*WHAT IS BEING ASKED*:
Only those lines in the data below from the line containing "diff --git a/docs/MILESTONE_LOG.md" through the line containing "- V04 test updated: Tibor", both included, should be restated word for word.

*INPUT FOR THIS TASK*:
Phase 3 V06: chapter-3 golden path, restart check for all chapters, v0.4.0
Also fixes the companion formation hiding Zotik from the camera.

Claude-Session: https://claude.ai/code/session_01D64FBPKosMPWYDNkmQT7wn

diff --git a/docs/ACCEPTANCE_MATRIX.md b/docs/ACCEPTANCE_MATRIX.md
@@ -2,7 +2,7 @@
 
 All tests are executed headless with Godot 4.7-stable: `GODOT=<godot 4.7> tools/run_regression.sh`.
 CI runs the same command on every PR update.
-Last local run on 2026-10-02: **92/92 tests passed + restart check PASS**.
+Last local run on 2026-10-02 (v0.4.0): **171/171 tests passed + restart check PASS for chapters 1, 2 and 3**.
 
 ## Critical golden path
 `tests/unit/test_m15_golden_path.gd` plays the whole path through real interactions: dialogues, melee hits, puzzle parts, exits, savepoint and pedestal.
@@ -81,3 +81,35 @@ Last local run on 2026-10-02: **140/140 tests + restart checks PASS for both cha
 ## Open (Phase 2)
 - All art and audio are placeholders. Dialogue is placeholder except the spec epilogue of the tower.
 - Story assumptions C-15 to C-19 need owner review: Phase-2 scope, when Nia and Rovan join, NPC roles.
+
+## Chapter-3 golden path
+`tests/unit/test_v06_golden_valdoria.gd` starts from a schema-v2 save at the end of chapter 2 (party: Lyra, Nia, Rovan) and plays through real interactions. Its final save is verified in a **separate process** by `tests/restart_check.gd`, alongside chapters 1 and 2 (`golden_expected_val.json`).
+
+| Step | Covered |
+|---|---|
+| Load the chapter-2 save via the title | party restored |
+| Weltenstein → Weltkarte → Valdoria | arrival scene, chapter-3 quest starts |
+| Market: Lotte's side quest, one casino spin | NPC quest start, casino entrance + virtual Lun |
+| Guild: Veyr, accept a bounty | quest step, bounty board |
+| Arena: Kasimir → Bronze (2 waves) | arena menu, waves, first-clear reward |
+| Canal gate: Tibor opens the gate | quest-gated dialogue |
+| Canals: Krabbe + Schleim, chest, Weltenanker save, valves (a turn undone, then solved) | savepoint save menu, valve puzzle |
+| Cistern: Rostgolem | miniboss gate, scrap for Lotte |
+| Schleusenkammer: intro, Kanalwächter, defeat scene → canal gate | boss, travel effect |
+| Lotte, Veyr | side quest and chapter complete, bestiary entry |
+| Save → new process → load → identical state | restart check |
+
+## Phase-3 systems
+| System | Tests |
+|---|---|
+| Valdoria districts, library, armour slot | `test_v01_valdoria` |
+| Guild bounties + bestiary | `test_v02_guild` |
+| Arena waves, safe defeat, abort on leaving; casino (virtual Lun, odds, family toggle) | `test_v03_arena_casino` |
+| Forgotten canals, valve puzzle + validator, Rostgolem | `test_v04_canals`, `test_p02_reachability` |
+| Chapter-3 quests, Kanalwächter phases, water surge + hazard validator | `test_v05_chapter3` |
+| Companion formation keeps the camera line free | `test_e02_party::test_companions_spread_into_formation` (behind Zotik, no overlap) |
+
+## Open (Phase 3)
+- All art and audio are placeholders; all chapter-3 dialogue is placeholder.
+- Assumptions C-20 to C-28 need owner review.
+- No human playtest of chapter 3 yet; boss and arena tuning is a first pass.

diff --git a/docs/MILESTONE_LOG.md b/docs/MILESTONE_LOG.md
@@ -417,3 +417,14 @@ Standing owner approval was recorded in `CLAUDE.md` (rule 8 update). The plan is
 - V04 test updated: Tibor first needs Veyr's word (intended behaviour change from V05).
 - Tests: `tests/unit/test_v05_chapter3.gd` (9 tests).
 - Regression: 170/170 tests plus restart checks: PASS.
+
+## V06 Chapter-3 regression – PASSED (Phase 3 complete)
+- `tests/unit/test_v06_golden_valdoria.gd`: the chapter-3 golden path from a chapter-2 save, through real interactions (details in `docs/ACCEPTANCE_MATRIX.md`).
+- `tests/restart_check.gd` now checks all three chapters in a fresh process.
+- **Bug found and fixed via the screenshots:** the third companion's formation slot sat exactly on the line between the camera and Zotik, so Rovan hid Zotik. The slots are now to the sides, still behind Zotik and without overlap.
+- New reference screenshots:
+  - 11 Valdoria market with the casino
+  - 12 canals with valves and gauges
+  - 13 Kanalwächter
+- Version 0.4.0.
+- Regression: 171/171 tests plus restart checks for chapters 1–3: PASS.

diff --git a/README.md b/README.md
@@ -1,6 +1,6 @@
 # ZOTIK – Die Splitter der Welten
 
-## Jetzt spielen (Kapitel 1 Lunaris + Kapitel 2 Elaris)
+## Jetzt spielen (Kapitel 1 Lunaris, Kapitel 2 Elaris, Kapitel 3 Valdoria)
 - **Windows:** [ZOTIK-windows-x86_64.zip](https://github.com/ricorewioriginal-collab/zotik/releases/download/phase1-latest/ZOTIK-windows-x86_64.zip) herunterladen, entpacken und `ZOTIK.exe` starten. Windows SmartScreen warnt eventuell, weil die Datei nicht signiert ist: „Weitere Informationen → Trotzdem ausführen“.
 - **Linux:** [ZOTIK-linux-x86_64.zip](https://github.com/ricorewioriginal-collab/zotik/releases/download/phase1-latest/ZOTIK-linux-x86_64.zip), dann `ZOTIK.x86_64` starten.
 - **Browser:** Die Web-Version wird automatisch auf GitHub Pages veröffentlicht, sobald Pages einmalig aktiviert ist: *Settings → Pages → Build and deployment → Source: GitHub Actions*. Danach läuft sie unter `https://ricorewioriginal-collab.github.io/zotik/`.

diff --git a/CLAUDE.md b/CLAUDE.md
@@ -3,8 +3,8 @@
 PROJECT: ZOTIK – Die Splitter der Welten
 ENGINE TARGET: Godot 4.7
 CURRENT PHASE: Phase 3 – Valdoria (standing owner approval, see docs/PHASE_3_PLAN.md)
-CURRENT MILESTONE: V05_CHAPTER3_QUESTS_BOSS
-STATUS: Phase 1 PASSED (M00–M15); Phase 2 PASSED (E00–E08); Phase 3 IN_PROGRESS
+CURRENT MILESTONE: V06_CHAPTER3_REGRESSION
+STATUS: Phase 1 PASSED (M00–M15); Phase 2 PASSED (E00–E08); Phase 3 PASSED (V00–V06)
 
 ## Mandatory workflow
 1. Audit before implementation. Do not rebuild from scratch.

*PROBLEM SOLUTION*:
diff --git a/docs/MILESTONE_LOG.md b/docs/MILESTONE_LOG.md
@@ -417,3 +417,14 @@ Standing owner approval was recorded in `CLAUDE.md` (rule 8 update). The plan is
 - V04 test updated: Tibor first needs Veyr's word (intended behaviour change from V05).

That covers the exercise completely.